WHAT IS REQUIRED
Each entry below must be repeated exactly. Leave the pictures out of it.

[Change detection data]
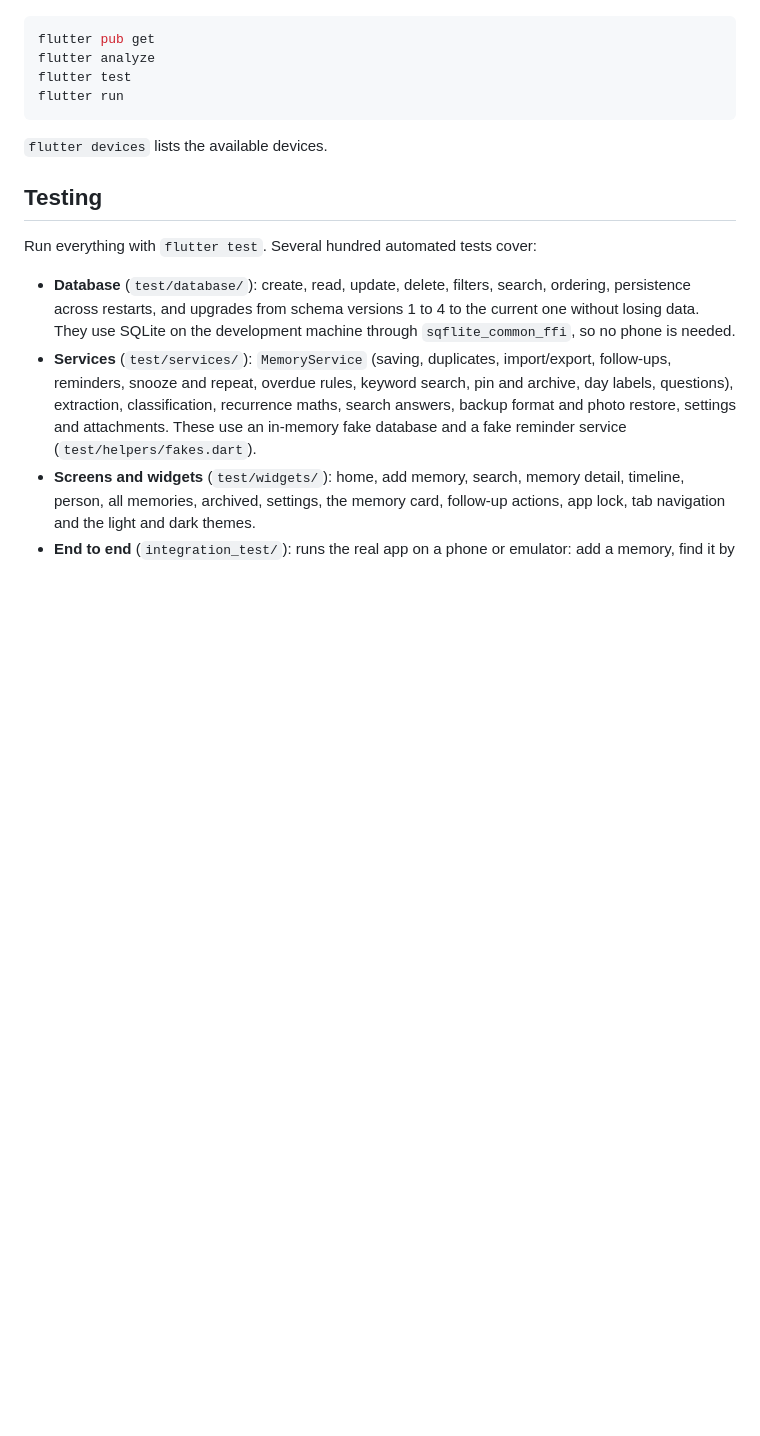
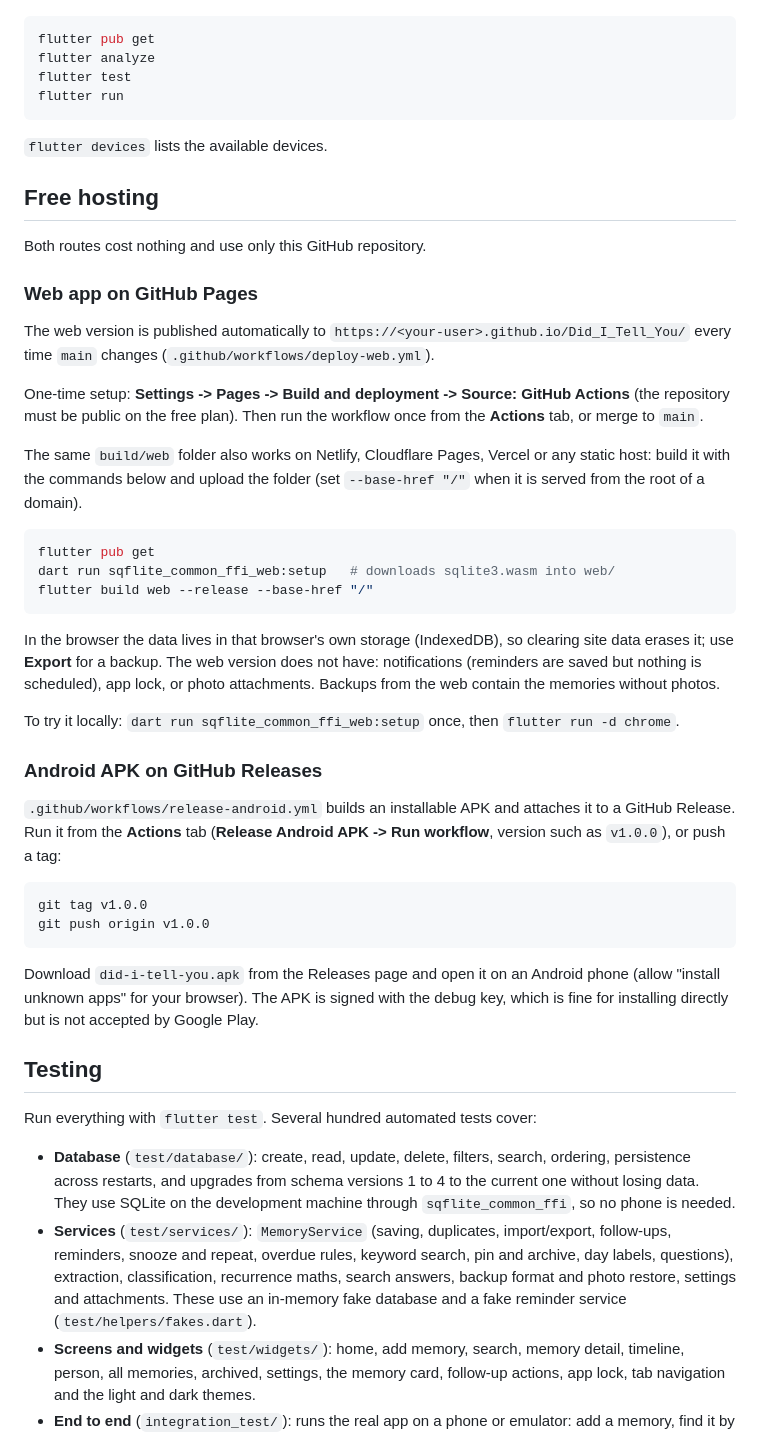
Before and after one commit to Sanjay1318/Did_I_Tell_You, a Markdown page: README.md, the part around one of its changes. GitHub-like rendering; blank space fills up the shorter version.

Commit message:
README: free hosting instructions for web and APK
Co-Authored-By: Claude Sonnet 5.5 <noreply@anthropic.com>
Claude-Session: https://claude.ai/code/session_01UnbnQW7145t3B25XZdhCs4

````diff
--- a/README.md
+++ b/README.md
@@ -129,6 +130,39 @@ flutter run
 
 `flutter devices` lists the available devices.
 
+## Free hosting
+
+Both routes cost nothing and use only this GitHub repository.
+
+### Web app on GitHub Pages
+
+The web version is published automatically to `https://<your-user>.github.io/Did_I_Tell_You/` every time `main` changes (`.github/workflows/deploy-web.yml`).
+
+One-time setup: **Settings -> Pages -> Build and deployment -> Source: GitHub Actions** (the repository must be public on the free plan). Then run the workflow once from the **Actions** tab, or merge to `main`.
+
+The same `build/web` folder also works on Netlify, Cloudflare Pages, Vercel or any static host: build it with the commands below and upload the folder (set `--base-href "/"` when it is served from the root of a domain).
+
+```sh
+flutter pub get
+dart run sqflite_common_ffi_web:setup   # downloads sqlite3.wasm into web/
+flutter build web --release --base-href "/"
+```
+
+In the browser the data lives in that browser's own storage (IndexedDB), so clearing site data erases it; use **Export** for a backup. The web version does not have: notifications (reminders are saved but nothing is scheduled), app lock, or photo attachments. Backups from the web contain the memories without photos.
+
+To try it locally: `dart run sqflite_common_ffi_web:setup` once, then `flutter run -d chrome`.
+
+### Android APK on GitHub Releases
+
+`.github/workflows/release-android.yml` builds an installable APK and attaches it to a GitHub Release. Run it from the **Actions** tab (**Release Android APK -> Run workflow**, version such as `v1.0.0`), or push a tag:
+
+```sh
+git tag v1.0.0
+git push origin v1.0.0
+```
+
+Download `did-i-tell-you.apk` from the Releases page and open it on an Android phone (allow "install unknown apps" for your browser). The APK is signed with the debug key, which is fine for installing directly but is not accepted by Google Play.
+
 ## Testing
 
 Run everything with `flutter test`. Several hundred automated tests cover:
````
Also changed, not shown: other parts of README.md (+5 -4 lines).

RESULT
Before and after one commit to Sanjay1318/Did_I_Tell_You, a Markdown page: README.md, the part around one of its changes. GitHub-like rendering; blank space fills up the shorter version.

Commit message:
README: free hosting instructions for web and APK
Co-Authored-By: Claude Sonnet 5.5 <noreply@anthropic.com>
Claude-Session: https://claude.ai/code/session_01UnbnQW7145t3B25XZdhCs4

````diff
--- a/README.md
+++ b/README.md
@@ -129,6 +130,39 @@ flutter run
 
 `flutter devices` lists the available devices.
 
+## Free hosting
+
+Both routes cost nothing and use only this GitHub repository.
+
+### Web app on GitHub Pages
+
+The web version is published automatically to `https://<your-user>.github.io/Did_I_Tell_You/` every time `main` changes (`.github/workflows/deploy-web.yml`).
+
+One-time setup: **Settings -> Pages -> Build and deployment -> Source: GitHub Actions** (the repository must be public on the free plan). Then run the workflow once from the **Actions** tab, or merge to `main`.
+
+The same `build/web` folder also works on Netlify, Cloudflare Pages, Vercel or any static host: build it with the commands below and upload the folder (set `--base-href "/"` when it is served from the root of a domain).
+
+```sh
+flutter pub get
+dart run sqflite_common_ffi_web:setup   # downloads sqlite3.wasm into web/
+flutter build web --release --base-href "/"
+```
+
+In the browser the data lives in that browser's own storage (IndexedDB), so clearing site data erases it; use **Export** for a backup. The web version does not have: notifications (reminders are saved but nothing is scheduled), app lock, or photo attachments. Backups from the web contain the memories without photos.
+
+To try it locally: `dart run sqflite_common_ffi_web:setup` once, then `flutter run -d chrome`.
+
+### Android APK on GitHub Releases
+
+`.github/workflows/release-android.yml` builds an installable APK and attaches it to a GitHub Release. Run it from the **Actions** tab (**Release Android APK -> Run workflow**, version such as `v1.0.0`), or push a tag:
+
+```sh
+git tag v1.0.0
+git push origin v1.0.0
+```
+
+Download `did-i-tell-you.apk` from the Releases page and open it on an Android phone (allow "install unknown apps" for your browser). The APK is signed with the debug key, which is fine for installing directly but is not accepted by Google Play.
+
 ## Testing
 
 Run everything with `flutter test`. Several hundred automated tests cover:
````
Also changed, not shown: other parts of README.md (+5 -4 lines).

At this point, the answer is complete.